On January 20, 2021, the Labor Department withdrew Wage and Hour Division and the Office of Foreign Labor Certification directives and a Federal Register notice, that would have required all entities meeting a newly-articulated common law definition of "employer" to file labor condition applications (LCAs) for H-1B specialty occupation workers performing duties in their workplaces. The department stated that the notices were withdrawn “for the purpose of considering the process for issuing this interpretation as well as reviewing related issues of law, fact, and policy.” The language reflects a memorandum from Biden’s Office of Management and Budget to freeze most of the previous administration’s regulations that have not yet been published or are awaiting effective dates.View Document
Biden Administration Action: Revoked/ReplacedMay 19, 2021
2021.05.19 Strengthening the H–1B Nonimmigrant Visa Classification Program, Implementation of Vacatur
This Biden administration policy revokes in its entirety the Trump-era policy identified in this entry.
On May 19, 2021, DHS issued a Final Rule removing the October 2020 Interim Final Rule from the CFR, implementing the district court's vacatur of the rule.View Document
Biden Administration Action: Revoked/ReplacedOctober 23, 2023
2023.10.23 DHS Proposed H-1B Amendments
This proposed Biden administration policy would replace the already-revoked Trump-era policy identified in this entry.

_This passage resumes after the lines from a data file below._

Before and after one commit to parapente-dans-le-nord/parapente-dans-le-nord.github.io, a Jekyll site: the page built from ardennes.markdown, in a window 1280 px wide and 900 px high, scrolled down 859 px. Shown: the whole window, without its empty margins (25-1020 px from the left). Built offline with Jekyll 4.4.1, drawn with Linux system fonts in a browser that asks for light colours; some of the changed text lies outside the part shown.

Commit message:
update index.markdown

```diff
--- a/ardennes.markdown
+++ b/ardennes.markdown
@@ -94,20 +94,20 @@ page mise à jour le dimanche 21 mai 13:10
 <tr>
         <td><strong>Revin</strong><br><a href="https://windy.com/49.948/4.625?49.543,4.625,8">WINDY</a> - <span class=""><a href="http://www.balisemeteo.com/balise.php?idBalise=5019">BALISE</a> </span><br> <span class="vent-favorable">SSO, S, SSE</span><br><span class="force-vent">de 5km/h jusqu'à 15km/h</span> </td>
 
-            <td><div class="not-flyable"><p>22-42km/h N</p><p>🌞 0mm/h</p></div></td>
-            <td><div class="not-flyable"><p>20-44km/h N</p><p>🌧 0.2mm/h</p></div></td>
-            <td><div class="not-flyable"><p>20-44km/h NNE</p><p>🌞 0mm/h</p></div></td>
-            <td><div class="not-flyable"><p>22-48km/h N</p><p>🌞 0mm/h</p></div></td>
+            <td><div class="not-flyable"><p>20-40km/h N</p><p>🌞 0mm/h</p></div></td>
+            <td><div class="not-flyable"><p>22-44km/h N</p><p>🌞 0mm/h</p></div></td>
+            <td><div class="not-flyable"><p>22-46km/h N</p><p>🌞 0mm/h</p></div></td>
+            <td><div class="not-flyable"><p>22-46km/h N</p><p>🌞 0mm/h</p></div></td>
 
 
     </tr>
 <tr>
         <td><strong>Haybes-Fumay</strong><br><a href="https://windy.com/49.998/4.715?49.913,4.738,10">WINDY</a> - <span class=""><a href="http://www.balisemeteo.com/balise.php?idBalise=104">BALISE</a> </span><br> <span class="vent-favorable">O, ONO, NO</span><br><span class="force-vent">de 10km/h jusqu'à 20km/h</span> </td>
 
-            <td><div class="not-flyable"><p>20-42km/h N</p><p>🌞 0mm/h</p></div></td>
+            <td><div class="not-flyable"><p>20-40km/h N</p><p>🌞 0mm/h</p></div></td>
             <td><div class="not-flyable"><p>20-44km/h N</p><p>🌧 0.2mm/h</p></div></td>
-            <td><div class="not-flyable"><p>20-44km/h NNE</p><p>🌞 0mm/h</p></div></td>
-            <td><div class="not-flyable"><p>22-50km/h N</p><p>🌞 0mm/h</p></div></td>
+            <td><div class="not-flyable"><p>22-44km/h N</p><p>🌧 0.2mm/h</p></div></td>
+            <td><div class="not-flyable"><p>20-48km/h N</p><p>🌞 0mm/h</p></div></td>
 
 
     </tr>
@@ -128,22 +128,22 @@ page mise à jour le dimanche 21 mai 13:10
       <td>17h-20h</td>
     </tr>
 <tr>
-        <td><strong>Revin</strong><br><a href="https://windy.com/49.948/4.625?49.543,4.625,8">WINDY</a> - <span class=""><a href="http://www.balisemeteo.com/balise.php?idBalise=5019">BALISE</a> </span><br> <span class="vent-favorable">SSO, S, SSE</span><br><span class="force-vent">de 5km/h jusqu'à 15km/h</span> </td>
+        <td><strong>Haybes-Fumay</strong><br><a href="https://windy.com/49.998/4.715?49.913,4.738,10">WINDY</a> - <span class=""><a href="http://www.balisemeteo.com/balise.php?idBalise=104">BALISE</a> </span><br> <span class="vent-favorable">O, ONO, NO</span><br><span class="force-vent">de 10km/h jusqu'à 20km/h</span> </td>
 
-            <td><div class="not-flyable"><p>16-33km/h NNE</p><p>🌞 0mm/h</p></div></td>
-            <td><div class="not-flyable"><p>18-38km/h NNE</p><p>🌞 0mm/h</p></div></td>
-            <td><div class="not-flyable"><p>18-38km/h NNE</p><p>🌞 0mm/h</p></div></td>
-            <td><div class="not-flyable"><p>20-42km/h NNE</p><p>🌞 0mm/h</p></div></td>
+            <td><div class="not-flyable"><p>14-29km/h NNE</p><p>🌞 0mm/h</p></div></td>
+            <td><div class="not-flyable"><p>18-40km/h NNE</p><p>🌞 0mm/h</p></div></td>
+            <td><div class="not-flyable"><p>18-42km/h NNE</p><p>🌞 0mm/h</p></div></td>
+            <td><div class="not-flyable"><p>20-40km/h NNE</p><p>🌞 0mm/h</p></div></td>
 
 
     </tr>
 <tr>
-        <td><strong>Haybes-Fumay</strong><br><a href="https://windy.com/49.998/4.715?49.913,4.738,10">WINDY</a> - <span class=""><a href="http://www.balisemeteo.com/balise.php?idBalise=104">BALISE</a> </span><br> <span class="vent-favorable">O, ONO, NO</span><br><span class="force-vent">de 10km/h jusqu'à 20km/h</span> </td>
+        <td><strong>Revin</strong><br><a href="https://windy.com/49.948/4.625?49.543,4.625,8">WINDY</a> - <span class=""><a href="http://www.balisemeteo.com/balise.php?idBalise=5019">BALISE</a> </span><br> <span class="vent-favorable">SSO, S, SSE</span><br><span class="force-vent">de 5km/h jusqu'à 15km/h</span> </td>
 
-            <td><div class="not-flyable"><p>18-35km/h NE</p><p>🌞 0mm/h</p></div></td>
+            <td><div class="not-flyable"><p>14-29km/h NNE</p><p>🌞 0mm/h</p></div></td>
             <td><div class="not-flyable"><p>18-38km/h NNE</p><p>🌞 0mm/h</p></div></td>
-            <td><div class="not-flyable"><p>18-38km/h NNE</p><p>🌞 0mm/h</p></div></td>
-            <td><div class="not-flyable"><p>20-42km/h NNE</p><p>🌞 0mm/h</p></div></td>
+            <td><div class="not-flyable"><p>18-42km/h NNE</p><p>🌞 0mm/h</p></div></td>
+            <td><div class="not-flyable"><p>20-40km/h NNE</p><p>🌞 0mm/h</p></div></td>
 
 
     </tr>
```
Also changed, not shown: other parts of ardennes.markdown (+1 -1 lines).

On October 23, 2023, DHS issued a proposed rule to amend H-1B regulations. Some of the proposals closely mirror the Trump-era policy identified in this entry but no longer in effect, such as the proposed revised definition of "specialty occupation" and codification of site visits. Other proposals are opposite to the 2020 rule, such as to remove reference to "employer-employee relationship" from the definition of "U.S. employer" and to eliminate the H programs' itinerary requirements.View Document
Current StatusNot in effect
Most Recent ActionOctober 23, 2023 Action: Revoked/Replaced 2023.10.23 DHS Proposed H-1B AmendmentsJanuary 20, 2021
Acted on by Biden AdministrationMay 19, 2021
Acted on by Biden AdministrationOctober 23, 2023
Acted on by Biden Administration